Is 75% of honey sold in stores really fake?
Here’s where things start to get a little confusing. A few years ago, a report on Food Safety News came out stating that 75% of honey sold in stores isn’t “real honey. ” There were a lot of misunderstandings with that report, and a few days later NPR told everyone to relax and presented their argument for why it really is all real honey. So, which side is right? Both, really, but the Food Safety News argument made a lot more sense.
Basically, the report said that most store honey contains no pollen, and without pollen, there’s really no way to determine the source to find out if it’s safe. Lack of pollen also means that the honey has been filtered to the point that it no longer resembles what the bees made. They even ran independent tests on honey at major retailers to look at the pollen count.

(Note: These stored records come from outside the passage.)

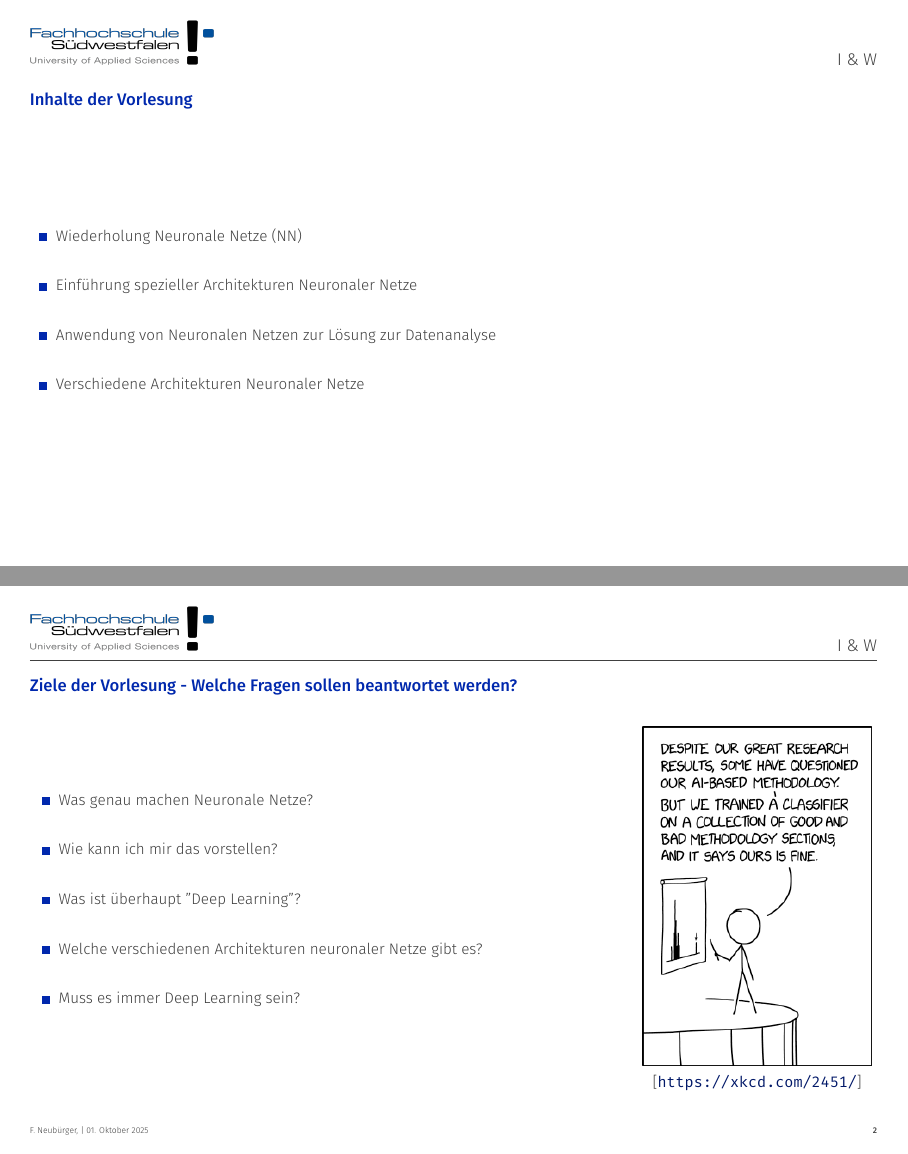
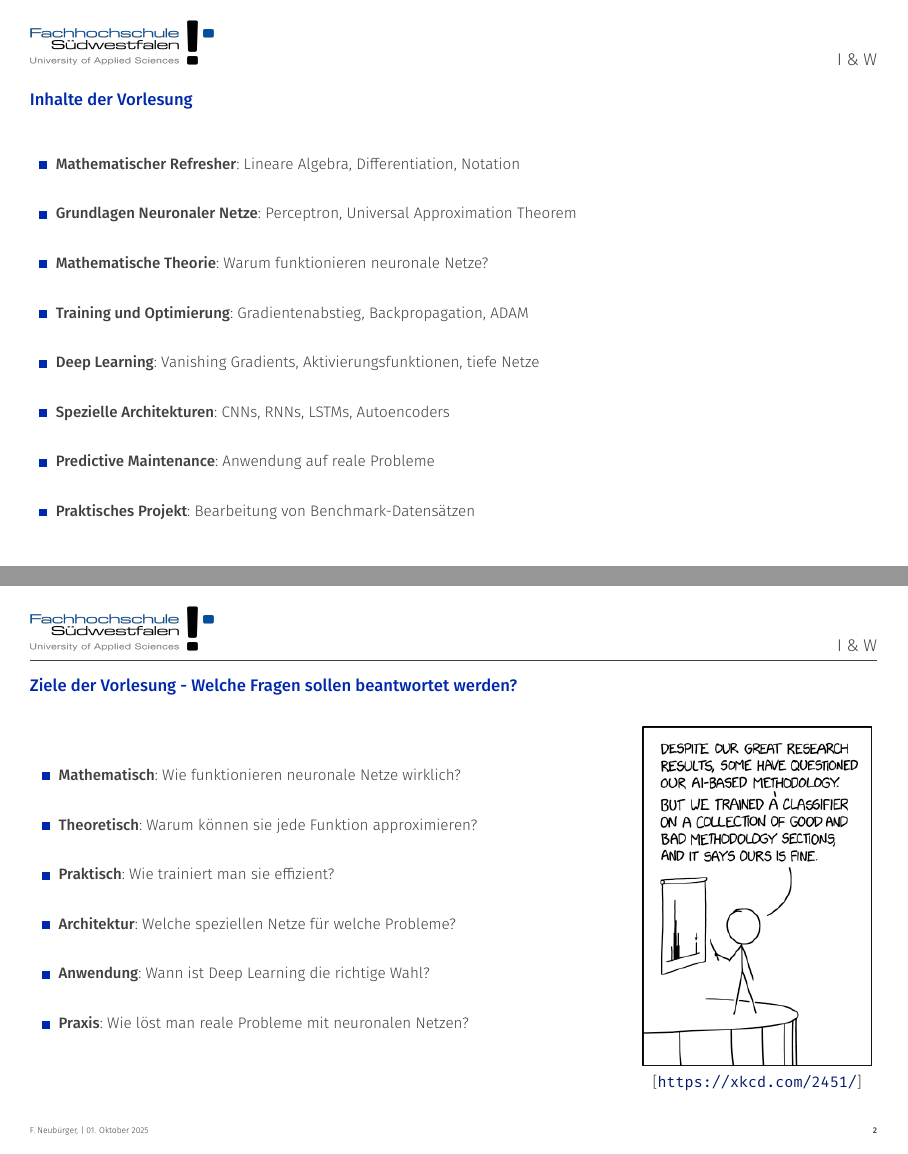
Before and after one commit to FNeubuerger/DL_Slides, LaTeX slides (main.tex): pages 1 and 2 of 52, joined at a grey line. The pictures show the PDF file main.pdf that the author committed with the source.

Commit message:
rework contents and questions

```diff
--- a/main.tex
+++ b/main.tex
@@ -46,10 +46,14 @@
   \begin{columns}
     \begin{column}{1\textwidth}
       \begin{itemize}
-        \item Wiederholung Neuronale Netze (NN)\newline
-        \item Einführung spezieller Architekturen Neuronaler Netze \newline
-        \item Anwendung von Neuronalen Netzen zur Lösung zur Datenanalyse  \newline
-        \item Verschiedene Architekturen Neuronaler Netze \newline
+        \item \textbf{Mathematischer Refresher}: Lineare Algebra, Differentiation, Notation \newline
+        \item \textbf{Grundlagen Neuronaler Netze}: Perceptron, Universal Approximation Theorem \newline
+        \item \textbf{Mathematische Theorie}: Warum funktionieren neuronale Netze? \newline
+        \item \textbf{Training und Optimierung}: Gradientenabstieg, Backpropagation, ADAM \newline
+        \item \textbf{Deep Learning}: Vanishing Gradients, Aktivierungsfunktionen, tiefe Netze \newline
+        \item \textbf{Spezielle Architekturen}: CNNs, RNNs, LSTMs, Autoencoders \newline
+        \item \textbf{Predictive Maintenance}: Anwendung auf reale Probleme \newline
+        \item \textbf{Praktisches Projekt}: Bearbeitung von Benchmark-Datensätzen
       \end{itemize}
     \end{column}
     \begin{column}{0\textwidth}
@@ -65,11 +69,12 @@
   \begin{columns}
     \begin{column}{0.69\textwidth}
       \begin{itemize}
-        \item Was genau machen Neuronale Netze? \newline
-        \item Wie kann ich mir das vorstellen? \newline
-        \item Was ist überhaupt "Deep Learning"?  \newline
-        \item Welche verschiedenen Architekturen neuronaler Netze gibt es? \newline
-        \item Muss es immer Deep Learning sein? \newline
+        \item \textbf{Mathematisch}: Wie funktionieren neuronale Netze wirklich? \newline
+        \item \textbf{Theoretisch}: Warum können sie jede Funktion approximieren? \newline
+        \item \textbf{Praktisch}: Wie trainiert man sie effizient? \newline
+        \item \textbf{Architektur}: Welche speziellen Netze für welche Probleme? \newline
+        \item \textbf{Anwendung}: Wann ist Deep Learning die richtige Wahl? \newline
+        \item \textbf{Praxis}: Wie löst man reale Probleme mit neuronalen Netzen? \newline
       \end{itemize}
     \end{column}
     \begin{column}{0.3\textwidth}
```
Also changed, not shown: main.pdf, 3 other files.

Here’s what they found:
- 100 percent of the honey sampled from drugstores like Walgreens, Rite-Aid and CVS Pharmacy had no pollen.
- 77 percent of the honey sampled from big box stores like Costco, Sam’s Club, Walmart, Target and H-E-B had the pollen filtered out.
- 100 percent of the honey packaged in the small individual service portions from Smucker, McDonald’s and KFC had the pollen removed.
- Samples Food Safety News bought at farmers markets, co-ops and “natural” stores like PCC and Trader Joe’s had the full, anticipated, amount of pollen.
The article went on to mention that in the U.S., the Food and Drug Administration says that any product that’s been ultra-filtered and no longer contains pollen isn’t honey. While that’s not entirely as cut and dry as it sounds, the FDA does have rules regarding the labeling of adulterated honey. Adulteration happens when important parts of the food are removed, or other things are added to bulk it up. So, you could easily argue that removing the pollen “adulterates” the honey, in which case it’s absolutely true that 75% of honey sold in stores is NOT real.
Then how do you know if you’re actually getting “real” raw honey?
So, how do you know whether you’re actually getting raw honey versus filtered? Unfortunately, since the USDA and FDA doesn’t have an official definition for raw honey, you can’t rely entirely on the label. The Honey Board came up with their own definition, calling it “honey as it exists in the beehive or as obtained by extraction, settling or straining without adding heat.” However, as they explain, this definition carries no legal weight.
MyBeeLine has a fantastic guide to determining whether honey is raw or filtered. While you can’t always tell just by looking at it, raw honey is typically thicker and may have crystals and other impurities in it. In this case, those impurities are a good thing! Clear honey almost always means it’s been filtered. If it looks like the picture below, there’s a pretty good chance it’s been filtered.
Raw honey also moves a lot slower when you turn the bottle upside down. In fact, most of the time you’re better off just using a spoon to get it out of the jar! Honey sold at farmer’s markets and other similar markets is more likely to be raw than the stuff sold in stores, although you’ll want to ask to be sure. If you would like to buy raw pure honey online, I recommend Tupelo honey from Florida. I buy it for my family and love the taste.
It is always good to stay informed to make the best decisions for you and your family. If you are interested in more natural remedies, please see 6 Natural Ways To Protect Your Family From The Flu and Detox Baths.
This information should not replace professional advice by a qualified medical or herbal practitioner.
Last update on 2020-03-30 / Affiliate links / Images from Amazon Product Advertising API